[GIVEN RECORDS]
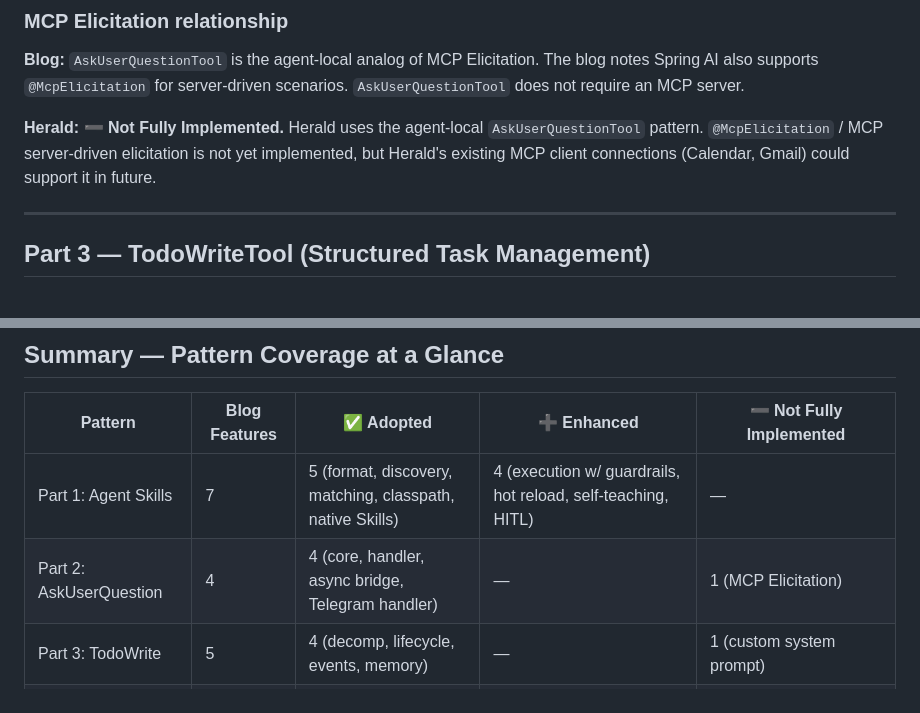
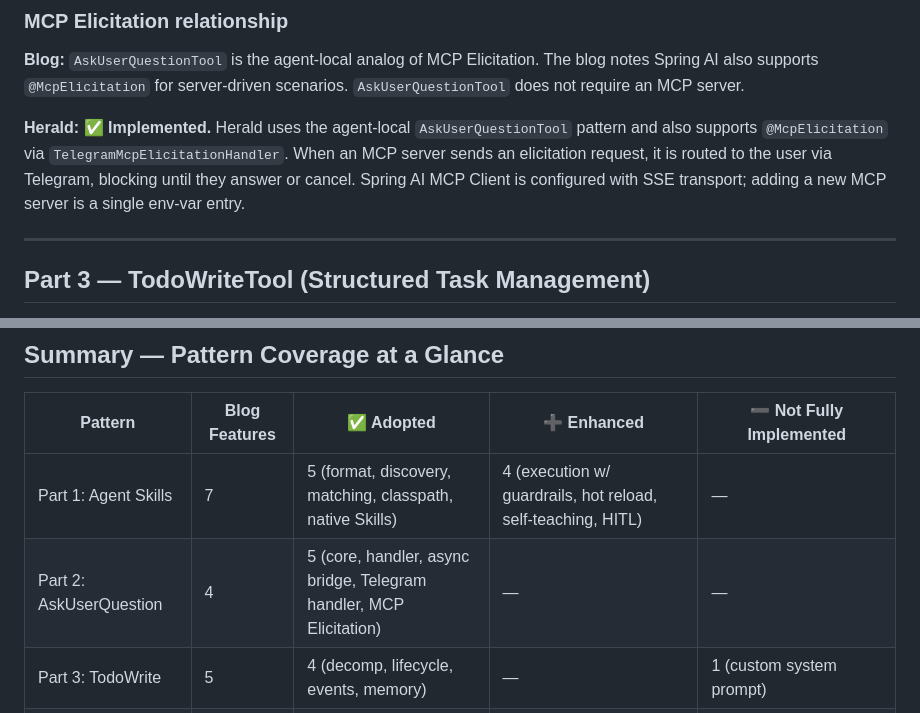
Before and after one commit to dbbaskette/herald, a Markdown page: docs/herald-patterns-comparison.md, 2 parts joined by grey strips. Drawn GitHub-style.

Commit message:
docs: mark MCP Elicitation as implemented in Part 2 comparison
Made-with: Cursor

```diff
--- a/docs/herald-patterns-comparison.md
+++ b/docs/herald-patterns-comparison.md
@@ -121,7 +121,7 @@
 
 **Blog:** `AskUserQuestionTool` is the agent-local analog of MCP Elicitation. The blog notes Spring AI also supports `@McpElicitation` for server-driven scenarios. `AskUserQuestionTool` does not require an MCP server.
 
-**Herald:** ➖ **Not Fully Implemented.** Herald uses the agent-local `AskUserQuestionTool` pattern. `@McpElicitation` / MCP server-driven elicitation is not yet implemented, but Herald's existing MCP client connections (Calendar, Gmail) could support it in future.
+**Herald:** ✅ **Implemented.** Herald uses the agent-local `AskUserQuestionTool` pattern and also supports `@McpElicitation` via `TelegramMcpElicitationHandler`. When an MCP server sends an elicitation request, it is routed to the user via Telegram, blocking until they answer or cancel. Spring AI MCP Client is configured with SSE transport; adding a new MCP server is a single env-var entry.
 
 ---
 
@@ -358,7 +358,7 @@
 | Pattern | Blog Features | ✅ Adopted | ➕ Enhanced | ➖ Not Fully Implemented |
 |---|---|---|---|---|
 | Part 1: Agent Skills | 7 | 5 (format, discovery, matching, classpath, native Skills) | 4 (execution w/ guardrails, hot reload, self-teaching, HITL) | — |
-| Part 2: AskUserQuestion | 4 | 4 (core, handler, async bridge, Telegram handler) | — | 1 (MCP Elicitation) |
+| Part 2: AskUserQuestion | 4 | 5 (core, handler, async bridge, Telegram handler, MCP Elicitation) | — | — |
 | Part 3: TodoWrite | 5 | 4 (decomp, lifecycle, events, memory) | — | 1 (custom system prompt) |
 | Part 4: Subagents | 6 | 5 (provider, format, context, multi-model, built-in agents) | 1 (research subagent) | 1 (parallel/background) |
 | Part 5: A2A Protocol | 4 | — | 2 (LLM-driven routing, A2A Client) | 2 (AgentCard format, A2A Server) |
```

[WHAT THIS TASK INVOLVES] Return the listing above word for word. Keep the images out.

[ANSWER SECTION]
Before and after one commit to dbbaskette/herald, a Markdown page: docs/herald-patterns-comparison.md, 2 parts joined by grey strips. Drawn GitHub-style.

Commit message:
docs: mark MCP Elicitation as implemented in Part 2 comparison
Made-with: Cursor

```diff
--- a/docs/herald-patterns-comparison.md
+++ b/docs/herald-patterns-comparison.md
@@ -121,7 +121,7 @@
 
 **Blog:** `AskUserQuestionTool` is the agent-local analog of MCP Elicitation. The blog notes Spring AI also supports `@McpElicitation` for server-driven scenarios. `AskUserQuestionTool` does not require an MCP server.
 
-**Herald:** ➖ **Not Fully Implemented.** Herald uses the agent-local `AskUserQuestionTool` pattern. `@McpElicitation` / MCP server-driven elicitation is not yet implemented, but Herald's existing MCP client connections (Calendar, Gmail) could support it in future.
+**Herald:** ✅ **Implemented.** Herald uses the agent-local `AskUserQuestionTool` pattern and also supports `@McpElicitation` via `TelegramMcpElicitationHandler`. When an MCP server sends an elicitation request, it is routed to the user via Telegram, blocking until they answer or cancel. Spring AI MCP Client is configured with SSE transport; adding a new MCP server is a single env-var entry.
 
 ---
 
@@ -358,7 +358,7 @@
 | Pattern | Blog Features | ✅ Adopted | ➕ Enhanced | ➖ Not Fully Implemented |
 |---|---|---|---|---|
 | Part 1: Agent Skills | 7 | 5 (format, discovery, matching, classpath, native Skills) | 4 (execution w/ guardrails, hot reload, self-teaching, HITL) | — |
-| Part 2: AskUserQuestion | 4 | 4 (core, handler, async bridge, Telegram handler) | — | 1 (MCP Elicitation) |
+| Part 2: AskUserQuestion | 4 | 5 (core, handler, async bridge, Telegram handler, MCP Elicitation) | — | — |
 | Part 3: TodoWrite | 5 | 4 (decomp, lifecycle, events, memory) | — | 1 (custom system prompt) |
 | Part 4: Subagents | 6 | 5 (provider, format, context, multi-model, built-in agents) | 1 (research subagent) | 1 (parallel/background) |
 | Part 5: A2A Protocol | 4 | — | 2 (LLM-driven routing, A2A Client) | 2 (AgentCard format, A2A Server) |
```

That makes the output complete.